• Task instructions: Copy out the full listing exactly, omitting any picture it contains.

• Entries supplied:
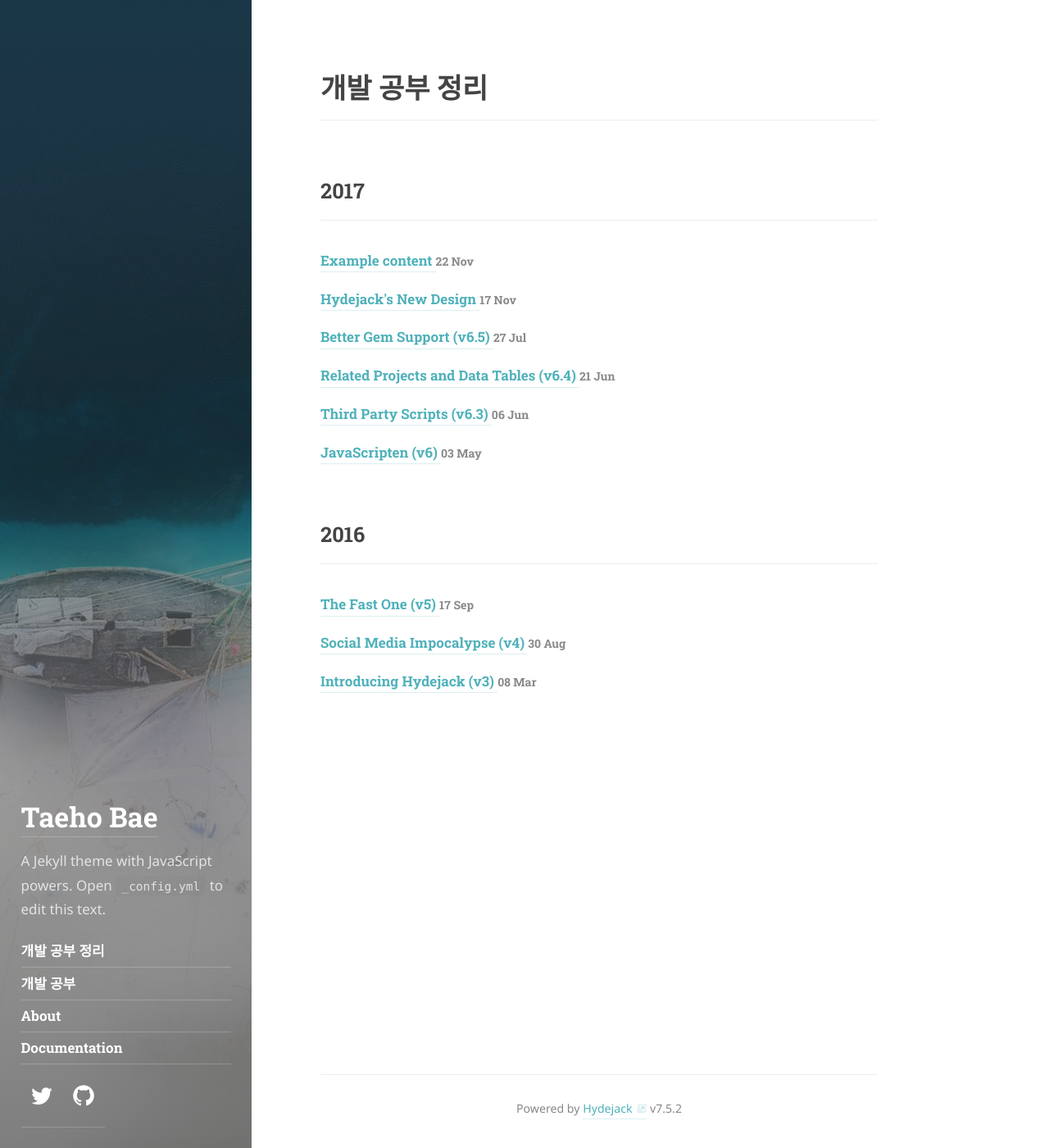
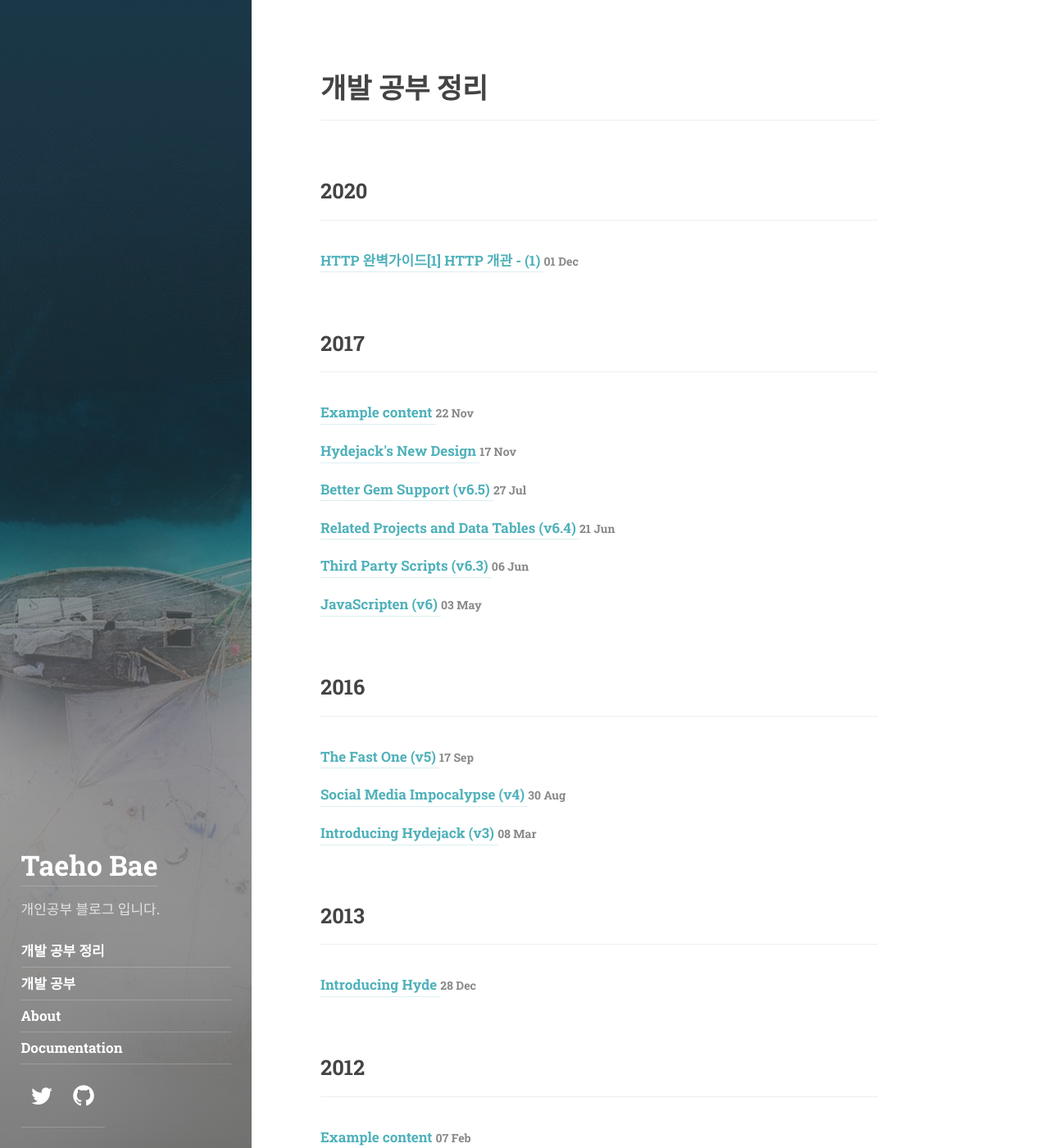
Before and after one commit to taeho0304/taeho0304.github.io, a Jekyll site: the page built from _featured_tags/hy.md, in a window 1280 px wide and 1400 px high. Shown: the whole window at 82% size. Built offline with Jekyll 4.4.1, drawn with Linux system fonts in a browser that asks for light colours; some web fonts are replaced; part of the change alters nothing that is shown.

Commit message:
Add HTTP 1.1

```diff
--- a/_config.yml
+++ b/_config.yml
@@ -4,7 +4,7 @@
 # IMPORTANT: Set the URL of your site.
 # Set to https://<username>.github.io when hosting on GitHub Pages
 # (unless you are using a custom domain).
-url:                   https://domain.tld
+url:                   https://taeho0304.github.io
 
 # IMPORTANT: Set The "base URL" of your site.
 #
@@ -33,8 +33,7 @@ description:           >
 
 # A shorter description for the sidebar.
 tagline:               >
-  A Jekyll theme with JavaScript powers.
-  Open `_config.yml` to edit this text.
+  개인공부 블로그 입니다.
 
 # A list of keywords for your blog
 keywords:              []
@@ -46,7 +45,7 @@ logo:                  /assets/icons/icon.png
 # Duplication is necessary due to the `jekyll-feed`, `jekyll-seo-tag` plugin.
 author:
   name:                <Taeho> <Bae>
-  email:               <mail@domain.tld>
+  email:               <tdj03063@gmail.com>
   # Used by `jekyll-seo-tag`:
   # twitter:             <username>
 
--- a/_featured_tags/hydejack.md
+++ b/_featured_tags/hy.md
@@ -1,7 +1,7 @@
 ---
 layout: list
 title: 개발 공부 정리
-slug: hydejack
+slug: CS
 menu: true
 # order: 2
 # description: >
--- /dev/null
+++ b/_posts/2020-12-01-http.md
@@ -0,0 +1,80 @@
+---
+layout: post
+title: HTTP 완벽가이드[1] HTTP 개관 - (1)
+description: >
+  [HTTP 완벽 가이드:웹은 어떻게 동작하는가]를 보고 정리한 글입니다.
+tags: [hydejack]
+---
+
+### 1.1 HTTP: 인터넷의 멀티미디어 배달부
+* HTTP(Hypertext Transfer Protocol)는 현대 인터넷의 공용어로, 전 세계의 웹브라우저, 서버, 웹 애플리케이션은 모두 HTTP를 통해 대화
+* 신뢰성 있는 데이터 전송 프로토콜을 사용해 개발자가 인터넷의 결합이나 약점에 대한 걱정 없이 기능 구현 가능
+
+
+### 1.2 웹 클라이언트와 서버
+웹 서버는 인터넷의 데이터를 저장하고,  HTTP 클라이언트가 요청한 데이터를 제공한다. 그림1.1에 그려진 대로, 클라이언트는 서버에게 HTTP 요청을 보내고 서버는 요청된 데이터를 HTTP응답으로 돌려준다.
+
+![](https://taeho0304.github.io/assets/img/HTTP/1_1.jpeg)
+
+ 예를들어 "http://info.cern.ch/index.html" 페이지를 열어볼 때, 웹 브라우저는 HTTP요청을 http://info.cern.ch 서버로 보낸다. 서버는 요청받은 객체(이 경우 "/index.html")를 찾고 성공했다면 그것의 타입, 길이 등의 정보와 함께 HTTP 응답에 실어서 클라이언트에게 보낸다
+
+
+### 1.3 리소스
+* 웹 서버는 웹 리소스를 관리하고 제공하며, 웹 리소스는 웹 콘텐츠의 원천
+* 웹 리소스는 정적 리소스(ex. 텍스트 파일, HTML 파일, JPEG 이미지 등)와 동적리소스(ex. 웹 게이트웨이, 인터넷 검색엔진 등)가 존재
+
+#### 1.3.1 미디어 타입
+* 인터넷은 수천 가지 데이터 타입을 다루기 때문에, HTTP는 웹에서 전송되는 객체 각각에 MIME(Multipurpose Internet Mail Extensions, 다목적 인터넷 메일 확장) 타입이라는 데이터 포맷 라벨을 붙임
+* 웹 브라우저는 서버로부터 객체를 돌려받을 때, 다룰 수 있는 객체인지 MIME 타입을 통해 확인
+* MIME 타입은 사선(/)으로 구분된 주 타입(primary object type)과 부 타입(specific subtype)으로 이루어진 문자열 라벨
+> HTML로 작성된 텍스트 문서는 text/html
+>
+> JPEG 이미지는 image/jpeg
+>
+> GIF 이미지는 image/gif
+>
+> 마이크로소프트 파워포인트 프레젠테이션은 application/vnd.ms-powerpoint
+
+#### 1.3.2 URI
+* 웹 서버 리소스 이름은 통합 자원 식별자, 혹은 URI(uniform resource identifier)로 불림
+* URI에는 URL, URN이라는 두 가지 자원 식별자가 존재
+
+#### 1.3.3 URL
+* 통합 자원 지시자(uniform resource locator, URL)는 특정 서버의 한 시소스에 대한 구체적인 위치를 서술
+* 대부분의 URL은 세 부분으로 이루어진 표준 포맷을 따름
+> URL의 첫 번째 부분 스킴(scheme)은 리소스에 접근하기 위해 사용되는 프로토콜을 서술 - 보통 HTTP 프로토콜(http://)
+>
+> 두 번째 부분은 서버의 인터넷 주소를 제공(예: www.taeho0304.github.io)
+>
+> 마지막 부분은 웹 서버의 리소스를 서술 (예: /assets/img/HTTP/1_1.jpeg)
+* 오늘날 대부분의 URI는 URL
+
+#### 1.3.4 URN
+* 리소스의 위치에 영향 받지 않는 유일무이한 이름 역할
+* 리소스를 여기저기 옮기거나 여러 종류의 네트워크 접속 프로토콜로 접근해도 문제없이 동작
+* 라소스 위치를 분석하기 위한 인프라의 부재로 채택이 늦춰지는 중
+
+### 1.4 트랜잭션
+* HTTP 트랜잭션은 요청 명령과 응답 결과로 구성
+
+#### 1.4.1. 메서드
+* HTTP는 HTTP 메서드라고 불리는 여러 가지 종류의 요청 명령을 지원
+* HTTP 요청 메시지는 한 개의 메서드를 가짐
+
+  | HTTP 메서드 | 설명                                                                |
+  |:------------|:------------------------------------------------------------------|
+  | GET         | 서버에서 클라이언트로 지정한 리소스를 보내라                         |
+  | PUT         | 클라이언트에서 서버로 보낸 데이터를 지정한 이름의 리소스로 저장하라  |
+  | DELETE      | 지정한 리소스를 서버에서 삭제하라                                    |
+  | POST        | 클라이언트 데이터를 서버 게이트웨이 애플리케이션으로 보내라          |
+  | HEAD        | 지정한 리소스에 대한 응답에서, HTTP 헤더 부분만 모내라               |
+
+#### 1.4.2 상태코드
+* 클라이언트에게 요청이 성공했는지 아니면 추가 조치가 필요한지 알려주는 세 자리 숫자
+* 모든 HTTP 응답 메시지는 상태 코드와 함께 반환
+
+  | HTTP 상태 코드| 설명          |
+  |:-------------|:------------------|
+  | 200          | 성공. 문서가 바르게 반환됨 |
+  | 302          | 요청한 리소스의 URL이 일시적으로 변경됨  |
+  | 404          | 리소스를 찾을 수 없음      |
```
Also changed, not shown: assets/img/HTTP/1_1.jpeg (added).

• Answer for the task:
Before and after one commit to taeho0304/taeho0304.github.io, a Jekyll site: the page built from _featured_tags/hy.md, in a window 1280 px wide and 1400 px high. Shown: the whole window at 82% size. Built offline with Jekyll 4.4.1, drawn with Linux system fonts in a browser that asks for light colours; some web fonts are replaced; part of the change alters nothing that is shown.

Commit message:
Add HTTP 1.1

```diff
--- a/_config.yml
+++ b/_config.yml
@@ -4,7 +4,7 @@
 # IMPORTANT: Set the URL of your site.
 # Set to https://<username>.github.io when hosting on GitHub Pages
 # (unless you are using a custom domain).
-url:                   https://domain.tld
+url:                   https://taeho0304.github.io
 
 # IMPORTANT: Set The "base URL" of your site.
 #
@@ -33,8 +33,7 @@ description:           >
 
 # A shorter description for the sidebar.
 tagline:               >
-  A Jekyll theme with JavaScript powers.
-  Open `_config.yml` to edit this text.
+  개인공부 블로그 입니다.
 
 # A list of keywords for your blog
 keywords:              []
@@ -46,7 +45,7 @@ logo:                  /assets/icons/icon.png
 # Duplication is necessary due to the `jekyll-feed`, `jekyll-seo-tag` plugin.
 author:
   name:                <Taeho> <Bae>
-  email:               <mail@domain.tld>
+  email:               <tdj03063@gmail.com>
   # Used by `jekyll-seo-tag`:
   # twitter:             <username>
 
--- a/_featured_tags/hydejack.md
+++ b/_featured_tags/hy.md
@@ -1,7 +1,7 @@
 ---
 layout: list
 title: 개발 공부 정리
-slug: hydejack
+slug: CS
 menu: true
 # order: 2
 # description: >
--- /dev/null
+++ b/_posts/2020-12-01-http.md
@@ -0,0 +1,80 @@
+---
+layout: post
+title: HTTP 완벽가이드[1] HTTP 개관 - (1)
+description: >
+  [HTTP 완벽 가이드:웹은 어떻게 동작하는가]를 보고 정리한 글입니다.
+tags: [hydejack]
+---
+
+### 1.1 HTTP: 인터넷의 멀티미디어 배달부
+* HTTP(Hypertext Transfer Protocol)는 현대 인터넷의 공용어로, 전 세계의 웹브라우저, 서버, 웹 애플리케이션은 모두 HTTP를 통해 대화
+* 신뢰성 있는 데이터 전송 프로토콜을 사용해 개발자가 인터넷의 결합이나 약점에 대한 걱정 없이 기능 구현 가능
+
+
+### 1.2 웹 클라이언트와 서버
+웹 서버는 인터넷의 데이터를 저장하고,  HTTP 클라이언트가 요청한 데이터를 제공한다. 그림1.1에 그려진 대로, 클라이언트는 서버에게 HTTP 요청을 보내고 서버는 요청된 데이터를 HTTP응답으로 돌려준다.
+
+![](https://taeho0304.github.io/assets/img/HTTP/1_1.jpeg)
+
+ 예를들어 "http://info.cern.ch/index.html" 페이지를 열어볼 때, 웹 브라우저는 HTTP요청을 http://info.cern.ch 서버로 보낸다. 서버는 요청받은 객체(이 경우 "/index.html")를 찾고 성공했다면 그것의 타입, 길이 등의 정보와 함께 HTTP 응답에 실어서 클라이언트에게 보낸다
+
+
+### 1.3 리소스
+* 웹 서버는 웹 리소스를 관리하고 제공하며, 웹 리소스는 웹 콘텐츠의 원천
+* 웹 리소스는 정적 리소스(ex. 텍스트 파일, HTML 파일, JPEG 이미지 등)와 동적리소스(ex. 웹 게이트웨이, 인터넷 검색엔진 등)가 존재
+
+#### 1.3.1 미디어 타입
+* 인터넷은 수천 가지 데이터 타입을 다루기 때문에, HTTP는 웹에서 전송되는 객체 각각에 MIME(Multipurpose Internet Mail Extensions, 다목적 인터넷 메일 확장) 타입이라는 데이터 포맷 라벨을 붙임
+* 웹 브라우저는 서버로부터 객체를 돌려받을 때, 다룰 수 있는 객체인지 MIME 타입을 통해 확인
+* MIME 타입은 사선(/)으로 구분된 주 타입(primary object type)과 부 타입(specific subtype)으로 이루어진 문자열 라벨
+> HTML로 작성된 텍스트 문서는 text/html
+>
+> JPEG 이미지는 image/jpeg
+>
+> GIF 이미지는 image/gif
+>
+> 마이크로소프트 파워포인트 프레젠테이션은 application/vnd.ms-powerpoint
+
+#### 1.3.2 URI
+* 웹 서버 리소스 이름은 통합 자원 식별자, 혹은 URI(uniform resource identifier)로 불림
+* URI에는 URL, URN이라는 두 가지 자원 식별자가 존재
+
+#### 1.3.3 URL
+* 통합 자원 지시자(uniform resource locator, URL)는 특정 서버의 한 시소스에 대한 구체적인 위치를 서술
+* 대부분의 URL은 세 부분으로 이루어진 표준 포맷을 따름
+> URL의 첫 번째 부분 스킴(scheme)은 리소스에 접근하기 위해 사용되는 프로토콜을 서술 - 보통 HTTP 프로토콜(http://)
+>
+> 두 번째 부분은 서버의 인터넷 주소를 제공(예: www.taeho0304.github.io)
+>
+> 마지막 부분은 웹 서버의 리소스를 서술 (예: /assets/img/HTTP/1_1.jpeg)
+* 오늘날 대부분의 URI는 URL
+
+#### 1.3.4 URN
+* 리소스의 위치에 영향 받지 않는 유일무이한 이름 역할
+* 리소스를 여기저기 옮기거나 여러 종류의 네트워크 접속 프로토콜로 접근해도 문제없이 동작
+* 라소스 위치를 분석하기 위한 인프라의 부재로 채택이 늦춰지는 중
+
+### 1.4 트랜잭션
+* HTTP 트랜잭션은 요청 명령과 응답 결과로 구성
+
+#### 1.4.1. 메서드
+* HTTP는 HTTP 메서드라고 불리는 여러 가지 종류의 요청 명령을 지원
+* HTTP 요청 메시지는 한 개의 메서드를 가짐
+
+  | HTTP 메서드 | 설명                                                                |
+  |:------------|:------------------------------------------------------------------|
+  | GET         | 서버에서 클라이언트로 지정한 리소스를 보내라                         |
+  | PUT         | 클라이언트에서 서버로 보낸 데이터를 지정한 이름의 리소스로 저장하라  |
+  | DELETE      | 지정한 리소스를 서버에서 삭제하라                                    |
+  | POST        | 클라이언트 데이터를 서버 게이트웨이 애플리케이션으로 보내라          |
+  | HEAD        | 지정한 리소스에 대한 응답에서, HTTP 헤더 부분만 모내라               |
+
+#### 1.4.2 상태코드
+* 클라이언트에게 요청이 성공했는지 아니면 추가 조치가 필요한지 알려주는 세 자리 숫자
+* 모든 HTTP 응답 메시지는 상태 코드와 함께 반환
+
+  | HTTP 상태 코드| 설명          |
+  |:-------------|:------------------|
+  | 200          | 성공. 문서가 바르게 반환됨 |
+  | 302          | 요청한 리소스의 URL이 일시적으로 변경됨  |
+  | 404          | 리소스를 찾을 수 없음      |
```
Also changed, not shown: assets/img/HTTP/1_1.jpeg (added).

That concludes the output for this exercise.